Supplied material ::
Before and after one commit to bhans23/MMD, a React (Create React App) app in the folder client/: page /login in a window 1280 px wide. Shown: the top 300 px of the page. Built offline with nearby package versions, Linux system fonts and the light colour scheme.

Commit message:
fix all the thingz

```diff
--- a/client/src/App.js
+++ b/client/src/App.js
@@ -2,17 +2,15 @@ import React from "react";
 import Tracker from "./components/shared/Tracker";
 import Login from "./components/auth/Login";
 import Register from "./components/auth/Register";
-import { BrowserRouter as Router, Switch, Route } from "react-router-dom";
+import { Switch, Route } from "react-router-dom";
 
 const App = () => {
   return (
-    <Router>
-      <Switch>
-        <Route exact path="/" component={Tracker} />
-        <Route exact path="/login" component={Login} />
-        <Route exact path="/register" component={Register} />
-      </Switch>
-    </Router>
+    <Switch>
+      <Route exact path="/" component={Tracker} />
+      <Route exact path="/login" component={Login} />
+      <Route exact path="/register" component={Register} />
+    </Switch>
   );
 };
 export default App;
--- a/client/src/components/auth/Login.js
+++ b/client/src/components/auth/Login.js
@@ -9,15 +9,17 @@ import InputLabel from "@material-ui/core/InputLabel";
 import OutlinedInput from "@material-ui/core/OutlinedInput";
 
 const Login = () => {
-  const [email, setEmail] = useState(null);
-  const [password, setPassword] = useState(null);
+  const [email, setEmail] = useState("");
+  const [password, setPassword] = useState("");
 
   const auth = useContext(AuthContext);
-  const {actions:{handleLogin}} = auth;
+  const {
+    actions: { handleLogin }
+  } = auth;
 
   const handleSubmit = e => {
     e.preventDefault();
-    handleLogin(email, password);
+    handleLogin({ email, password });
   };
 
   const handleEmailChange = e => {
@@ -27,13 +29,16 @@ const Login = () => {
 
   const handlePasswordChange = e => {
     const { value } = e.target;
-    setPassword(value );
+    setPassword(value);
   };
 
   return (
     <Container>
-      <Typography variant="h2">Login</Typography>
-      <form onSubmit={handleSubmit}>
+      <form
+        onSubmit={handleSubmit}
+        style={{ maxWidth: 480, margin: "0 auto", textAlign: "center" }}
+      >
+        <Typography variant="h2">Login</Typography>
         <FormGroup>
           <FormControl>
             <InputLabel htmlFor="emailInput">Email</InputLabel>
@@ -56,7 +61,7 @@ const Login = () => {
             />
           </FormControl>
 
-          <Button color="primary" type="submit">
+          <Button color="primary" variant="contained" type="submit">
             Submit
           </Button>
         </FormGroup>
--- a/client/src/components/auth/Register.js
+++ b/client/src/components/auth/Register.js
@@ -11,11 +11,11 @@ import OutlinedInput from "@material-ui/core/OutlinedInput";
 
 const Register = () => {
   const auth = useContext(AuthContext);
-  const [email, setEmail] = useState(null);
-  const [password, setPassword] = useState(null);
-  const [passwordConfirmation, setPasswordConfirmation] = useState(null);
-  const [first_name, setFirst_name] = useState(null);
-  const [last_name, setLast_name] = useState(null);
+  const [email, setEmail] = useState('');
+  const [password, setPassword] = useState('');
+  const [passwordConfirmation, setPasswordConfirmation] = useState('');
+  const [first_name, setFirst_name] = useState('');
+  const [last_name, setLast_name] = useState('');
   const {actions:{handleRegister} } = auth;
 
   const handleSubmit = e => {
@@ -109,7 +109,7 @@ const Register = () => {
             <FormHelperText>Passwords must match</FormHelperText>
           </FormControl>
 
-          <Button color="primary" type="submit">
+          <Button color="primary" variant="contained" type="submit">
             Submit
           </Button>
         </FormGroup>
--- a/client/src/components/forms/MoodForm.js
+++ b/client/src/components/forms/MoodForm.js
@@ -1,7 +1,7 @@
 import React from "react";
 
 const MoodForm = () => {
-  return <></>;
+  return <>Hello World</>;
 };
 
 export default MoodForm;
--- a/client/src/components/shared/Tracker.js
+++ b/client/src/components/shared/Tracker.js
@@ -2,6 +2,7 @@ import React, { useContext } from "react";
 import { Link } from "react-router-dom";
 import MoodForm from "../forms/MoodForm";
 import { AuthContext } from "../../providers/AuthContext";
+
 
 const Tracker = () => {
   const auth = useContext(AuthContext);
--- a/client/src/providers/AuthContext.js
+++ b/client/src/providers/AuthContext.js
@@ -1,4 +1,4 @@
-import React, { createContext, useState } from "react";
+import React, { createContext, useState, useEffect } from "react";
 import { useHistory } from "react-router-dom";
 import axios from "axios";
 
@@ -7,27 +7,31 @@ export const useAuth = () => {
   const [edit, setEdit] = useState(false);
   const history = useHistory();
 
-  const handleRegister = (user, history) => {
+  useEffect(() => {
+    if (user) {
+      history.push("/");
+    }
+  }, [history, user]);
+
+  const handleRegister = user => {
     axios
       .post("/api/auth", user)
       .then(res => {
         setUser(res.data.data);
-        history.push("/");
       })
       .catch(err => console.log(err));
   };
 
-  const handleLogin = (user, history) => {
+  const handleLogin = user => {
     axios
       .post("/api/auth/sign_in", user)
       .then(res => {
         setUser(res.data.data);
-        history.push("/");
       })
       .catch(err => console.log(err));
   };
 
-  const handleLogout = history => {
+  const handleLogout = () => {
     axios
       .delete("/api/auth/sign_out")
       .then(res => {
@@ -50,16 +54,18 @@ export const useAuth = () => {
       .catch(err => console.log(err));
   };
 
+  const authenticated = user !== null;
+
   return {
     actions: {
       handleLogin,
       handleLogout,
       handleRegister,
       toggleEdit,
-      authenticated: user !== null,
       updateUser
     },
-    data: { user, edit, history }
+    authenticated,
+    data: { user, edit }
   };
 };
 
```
* * *
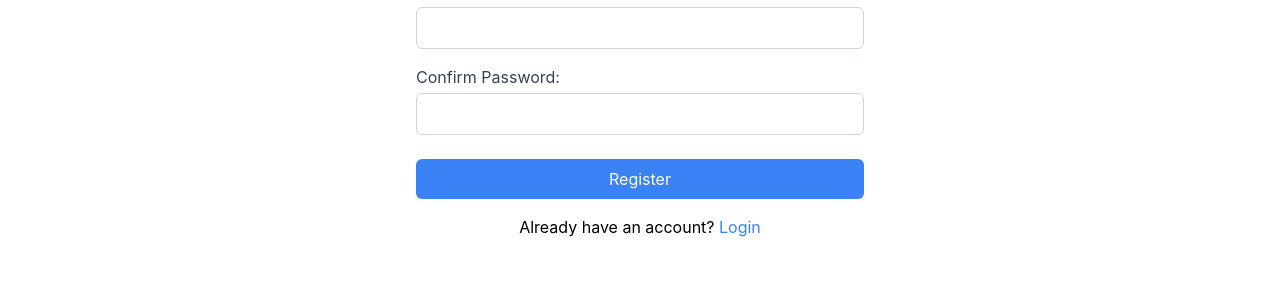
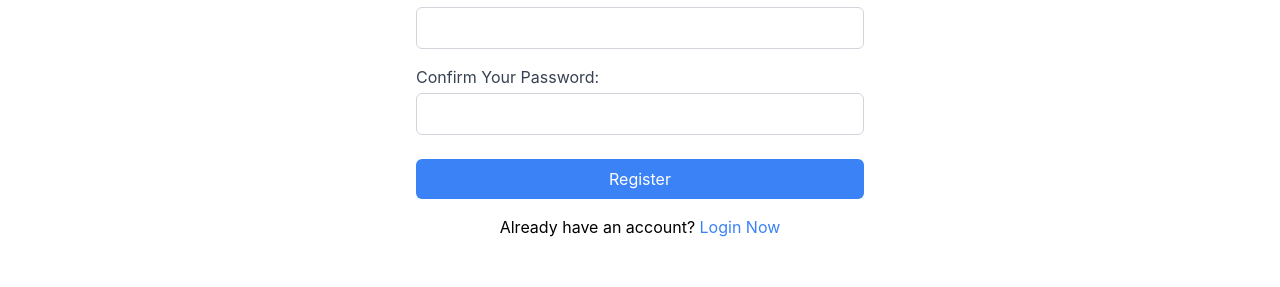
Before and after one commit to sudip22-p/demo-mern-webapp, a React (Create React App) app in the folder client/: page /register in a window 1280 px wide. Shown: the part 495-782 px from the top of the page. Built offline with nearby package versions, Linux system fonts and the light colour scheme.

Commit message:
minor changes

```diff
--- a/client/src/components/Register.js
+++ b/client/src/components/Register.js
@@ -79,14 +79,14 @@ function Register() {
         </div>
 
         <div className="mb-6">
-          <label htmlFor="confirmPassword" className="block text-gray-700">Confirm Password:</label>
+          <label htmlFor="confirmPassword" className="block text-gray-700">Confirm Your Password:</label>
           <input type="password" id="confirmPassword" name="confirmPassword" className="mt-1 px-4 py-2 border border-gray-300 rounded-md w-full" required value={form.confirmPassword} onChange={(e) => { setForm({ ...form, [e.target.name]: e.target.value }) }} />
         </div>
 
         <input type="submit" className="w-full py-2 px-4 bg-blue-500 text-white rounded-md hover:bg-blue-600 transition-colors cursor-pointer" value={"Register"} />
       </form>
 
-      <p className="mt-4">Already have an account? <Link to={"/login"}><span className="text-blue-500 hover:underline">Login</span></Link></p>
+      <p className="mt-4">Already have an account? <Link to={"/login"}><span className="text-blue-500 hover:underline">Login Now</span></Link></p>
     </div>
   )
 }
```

Task statement :: Whenever "handleLogin" shows up in a line of the listing, copy that whole line.

Written response ::
-  const {actions:{handleLogin}} = auth;
+    actions: { handleLogin }
-    handleLogin(email, password);
+    handleLogin({ email, password });
-  const handleLogin = (user, history) => {
+  const handleLogin = user => {
       handleLogin,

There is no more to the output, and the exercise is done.